Maybe the teddy bears in the cars of some Shanghainese men is part of what gives them the reputation of being a bit girlie. Maybe it is the over-use of the word “lovely” when speaking English. Who knows exactly what it is, but the reputation exists. Unsurprisingly, Huang Qing, the Shanghainese writer of the article, questions the results of a survey which reinforced the image of effeminate Shanghainese men in the mind-sets of their countrymen in different regions:
Shanghai men are often ridiculed by outsiders as not being “manly” these days. This is how my colleague’s husband reacted to a newspaper report that claimed 73 per cent of Shanghai’s male white-collar workers are willing to be stay-at-home husbands.

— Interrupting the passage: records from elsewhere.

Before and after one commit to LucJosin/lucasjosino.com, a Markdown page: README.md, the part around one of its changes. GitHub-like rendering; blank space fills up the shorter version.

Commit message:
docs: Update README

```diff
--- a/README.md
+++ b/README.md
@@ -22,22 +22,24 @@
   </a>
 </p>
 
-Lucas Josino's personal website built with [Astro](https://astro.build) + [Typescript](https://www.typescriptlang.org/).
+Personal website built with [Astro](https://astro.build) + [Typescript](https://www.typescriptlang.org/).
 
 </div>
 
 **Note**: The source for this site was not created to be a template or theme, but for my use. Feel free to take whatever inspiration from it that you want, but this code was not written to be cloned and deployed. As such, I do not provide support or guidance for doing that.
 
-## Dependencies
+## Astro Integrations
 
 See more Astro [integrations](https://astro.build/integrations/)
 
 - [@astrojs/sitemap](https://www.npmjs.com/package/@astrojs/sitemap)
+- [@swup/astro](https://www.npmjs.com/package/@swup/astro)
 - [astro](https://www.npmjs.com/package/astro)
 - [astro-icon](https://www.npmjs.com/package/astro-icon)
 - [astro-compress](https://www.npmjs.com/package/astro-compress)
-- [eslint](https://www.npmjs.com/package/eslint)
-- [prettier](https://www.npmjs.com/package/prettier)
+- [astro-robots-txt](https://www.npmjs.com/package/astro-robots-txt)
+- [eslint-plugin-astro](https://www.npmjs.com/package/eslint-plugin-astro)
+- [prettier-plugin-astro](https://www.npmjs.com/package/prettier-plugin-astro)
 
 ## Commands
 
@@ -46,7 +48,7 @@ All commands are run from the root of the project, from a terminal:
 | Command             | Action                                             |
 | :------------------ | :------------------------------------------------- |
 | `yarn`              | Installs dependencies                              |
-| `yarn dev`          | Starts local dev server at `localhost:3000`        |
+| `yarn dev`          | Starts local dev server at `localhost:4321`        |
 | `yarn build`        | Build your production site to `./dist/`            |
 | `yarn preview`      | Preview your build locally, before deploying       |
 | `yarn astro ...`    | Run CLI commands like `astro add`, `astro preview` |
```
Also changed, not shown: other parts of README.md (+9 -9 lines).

Without causing too much surprise, Huang finds many “encouraging” aspects of this report, and with no small amount of bias and prejudice, he muses: “Despite the not-so-optimistic reality, I do believe Shanghai men, probably more than men from anywhere else in this country, care more about their families.”

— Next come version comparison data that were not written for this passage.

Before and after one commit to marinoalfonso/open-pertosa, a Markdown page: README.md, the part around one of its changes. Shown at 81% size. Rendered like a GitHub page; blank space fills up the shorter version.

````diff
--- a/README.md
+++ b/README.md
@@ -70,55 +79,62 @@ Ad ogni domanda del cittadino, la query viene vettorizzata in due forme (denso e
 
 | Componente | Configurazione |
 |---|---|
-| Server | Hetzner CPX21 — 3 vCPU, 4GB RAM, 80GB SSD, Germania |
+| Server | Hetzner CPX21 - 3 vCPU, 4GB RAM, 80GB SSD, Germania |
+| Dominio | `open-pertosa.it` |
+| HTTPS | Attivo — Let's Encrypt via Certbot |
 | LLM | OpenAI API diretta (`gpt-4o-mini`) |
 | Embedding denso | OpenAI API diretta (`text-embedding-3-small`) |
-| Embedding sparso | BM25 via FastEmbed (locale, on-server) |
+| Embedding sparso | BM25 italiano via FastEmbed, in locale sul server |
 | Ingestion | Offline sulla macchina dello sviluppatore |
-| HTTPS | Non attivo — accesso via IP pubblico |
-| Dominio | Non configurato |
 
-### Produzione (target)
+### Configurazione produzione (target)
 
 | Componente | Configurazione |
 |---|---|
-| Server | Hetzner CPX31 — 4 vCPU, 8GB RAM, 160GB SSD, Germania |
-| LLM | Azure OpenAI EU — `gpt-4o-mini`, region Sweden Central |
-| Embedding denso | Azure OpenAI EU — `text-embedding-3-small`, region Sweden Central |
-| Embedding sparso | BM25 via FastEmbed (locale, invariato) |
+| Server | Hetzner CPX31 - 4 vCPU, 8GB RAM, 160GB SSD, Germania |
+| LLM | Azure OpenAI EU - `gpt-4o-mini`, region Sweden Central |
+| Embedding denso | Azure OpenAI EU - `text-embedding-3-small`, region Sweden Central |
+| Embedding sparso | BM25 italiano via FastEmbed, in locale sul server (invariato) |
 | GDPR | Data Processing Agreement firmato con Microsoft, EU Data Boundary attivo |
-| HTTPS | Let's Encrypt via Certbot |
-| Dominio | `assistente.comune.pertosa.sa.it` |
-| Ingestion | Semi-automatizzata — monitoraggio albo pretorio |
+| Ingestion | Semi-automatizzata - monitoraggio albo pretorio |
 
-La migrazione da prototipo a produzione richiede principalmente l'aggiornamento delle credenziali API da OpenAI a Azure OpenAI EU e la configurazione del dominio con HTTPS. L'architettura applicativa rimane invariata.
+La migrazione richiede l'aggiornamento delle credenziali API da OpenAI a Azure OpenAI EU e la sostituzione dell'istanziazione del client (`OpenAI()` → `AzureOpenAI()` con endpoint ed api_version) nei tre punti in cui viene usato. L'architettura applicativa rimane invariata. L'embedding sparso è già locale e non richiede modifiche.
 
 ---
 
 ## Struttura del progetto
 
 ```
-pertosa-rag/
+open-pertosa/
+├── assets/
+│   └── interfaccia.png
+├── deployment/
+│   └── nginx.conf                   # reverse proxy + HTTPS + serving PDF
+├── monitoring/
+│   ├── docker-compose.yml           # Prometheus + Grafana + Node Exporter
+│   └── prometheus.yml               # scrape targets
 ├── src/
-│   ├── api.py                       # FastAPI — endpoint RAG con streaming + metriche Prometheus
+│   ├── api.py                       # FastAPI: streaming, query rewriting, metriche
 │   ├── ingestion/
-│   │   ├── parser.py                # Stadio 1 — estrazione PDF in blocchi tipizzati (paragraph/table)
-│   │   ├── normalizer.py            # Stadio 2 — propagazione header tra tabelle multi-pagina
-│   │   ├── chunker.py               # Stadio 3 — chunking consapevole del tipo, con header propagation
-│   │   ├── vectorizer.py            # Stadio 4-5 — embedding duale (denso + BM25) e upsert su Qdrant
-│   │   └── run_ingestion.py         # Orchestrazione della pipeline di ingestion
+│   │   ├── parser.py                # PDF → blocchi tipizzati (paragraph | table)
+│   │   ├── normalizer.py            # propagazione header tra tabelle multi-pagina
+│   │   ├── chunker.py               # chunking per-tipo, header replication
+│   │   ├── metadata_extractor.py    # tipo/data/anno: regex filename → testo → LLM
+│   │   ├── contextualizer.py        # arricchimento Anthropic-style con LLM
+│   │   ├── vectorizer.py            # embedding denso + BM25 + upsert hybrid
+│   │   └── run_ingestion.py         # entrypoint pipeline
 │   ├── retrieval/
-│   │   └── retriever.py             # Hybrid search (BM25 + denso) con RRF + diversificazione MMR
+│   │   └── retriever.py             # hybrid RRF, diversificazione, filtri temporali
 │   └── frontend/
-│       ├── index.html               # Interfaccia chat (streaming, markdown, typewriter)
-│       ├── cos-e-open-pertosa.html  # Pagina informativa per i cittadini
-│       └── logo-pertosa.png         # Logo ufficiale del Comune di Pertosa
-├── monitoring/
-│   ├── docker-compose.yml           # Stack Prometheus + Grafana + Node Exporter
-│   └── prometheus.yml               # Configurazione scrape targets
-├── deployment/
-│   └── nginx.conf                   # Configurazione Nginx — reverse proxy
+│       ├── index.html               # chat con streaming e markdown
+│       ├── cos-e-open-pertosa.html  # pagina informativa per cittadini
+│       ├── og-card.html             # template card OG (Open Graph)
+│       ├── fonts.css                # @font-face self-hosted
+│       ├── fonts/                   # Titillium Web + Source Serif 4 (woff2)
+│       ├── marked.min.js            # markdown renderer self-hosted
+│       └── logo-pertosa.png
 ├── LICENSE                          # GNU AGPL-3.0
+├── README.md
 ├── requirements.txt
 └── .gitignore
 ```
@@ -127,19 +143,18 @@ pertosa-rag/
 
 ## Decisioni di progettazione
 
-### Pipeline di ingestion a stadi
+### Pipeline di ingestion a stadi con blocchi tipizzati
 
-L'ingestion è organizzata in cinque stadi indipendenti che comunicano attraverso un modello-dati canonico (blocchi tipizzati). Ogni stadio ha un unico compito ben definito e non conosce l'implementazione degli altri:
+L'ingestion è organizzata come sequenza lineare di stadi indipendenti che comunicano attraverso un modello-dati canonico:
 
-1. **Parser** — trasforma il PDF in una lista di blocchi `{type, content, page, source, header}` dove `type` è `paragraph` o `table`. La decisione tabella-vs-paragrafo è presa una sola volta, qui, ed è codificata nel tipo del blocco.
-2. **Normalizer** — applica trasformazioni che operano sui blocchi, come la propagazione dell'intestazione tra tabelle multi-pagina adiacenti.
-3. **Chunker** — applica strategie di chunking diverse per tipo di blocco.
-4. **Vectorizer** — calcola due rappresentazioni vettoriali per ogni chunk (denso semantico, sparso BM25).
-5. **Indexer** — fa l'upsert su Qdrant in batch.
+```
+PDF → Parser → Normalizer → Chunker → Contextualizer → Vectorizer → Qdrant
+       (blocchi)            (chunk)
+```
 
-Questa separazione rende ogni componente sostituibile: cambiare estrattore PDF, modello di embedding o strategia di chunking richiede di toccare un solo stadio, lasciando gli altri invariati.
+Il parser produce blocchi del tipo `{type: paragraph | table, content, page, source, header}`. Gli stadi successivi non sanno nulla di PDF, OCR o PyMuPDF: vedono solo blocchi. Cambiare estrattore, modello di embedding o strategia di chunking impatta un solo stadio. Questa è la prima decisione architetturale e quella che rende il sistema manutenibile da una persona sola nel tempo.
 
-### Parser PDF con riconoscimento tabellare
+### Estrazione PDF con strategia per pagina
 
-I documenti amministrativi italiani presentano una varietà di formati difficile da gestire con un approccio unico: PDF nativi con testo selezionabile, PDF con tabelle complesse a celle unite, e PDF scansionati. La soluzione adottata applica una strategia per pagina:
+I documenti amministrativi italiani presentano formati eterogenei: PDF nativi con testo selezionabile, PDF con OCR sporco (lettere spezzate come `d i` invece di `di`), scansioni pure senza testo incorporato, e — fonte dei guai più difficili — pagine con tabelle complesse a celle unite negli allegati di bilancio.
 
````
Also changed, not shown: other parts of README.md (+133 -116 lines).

Huang also makes the equally ridiculous claim that as Yao Ming and Liu Xiang grew up in Shanghai, it means that Shanghainese men must be masculine and strong too:
How about Yao Ming? The giant man famous in today’s basketball world is from Shanghai. How about Liu Xiang? The man who brought China the 110-metre-hurdles gold medal at the 2004 Athens Olympic Games is also from Shanghai. If sports is any yardstick to measure the masculine, perhaps these two are the best images of Chinese men. The same social and cultural environment that has nurtured Yao and Liu has nurtured Shanghai men.
And so another chapter in the incessant “which province is best in China and why” is opened …
At the end of the article, after crying “[l]eaving gender discrimination aside, why single out Shanghai men? There are abundant men who are good at cooking in other regions, too”, Huang concludes with:
But Chinese are region-conscious and the deep-rooted local identity often leads blindly to regional superior complex … The issue of geographical discrimination may take a long time to disappear unless we make extra efforts to squarely face it.
However he has not been able to make such an effort himself, particularly when blithely, vaguely, and bizarrely claiming that Shanghainese men “care more about their families” than do men in other regions.
If you live in a Shanghainese household, you won’t have to wait long before you hear that women from other provinces like coming to Shanghai as Shanghainese men “make good husbands” — in no small part due to their willingness to allow the women sole responsibility of the family’s finances.
Do our un-biased and attractive readers think the stereotype of Shanghainese men is a fair one?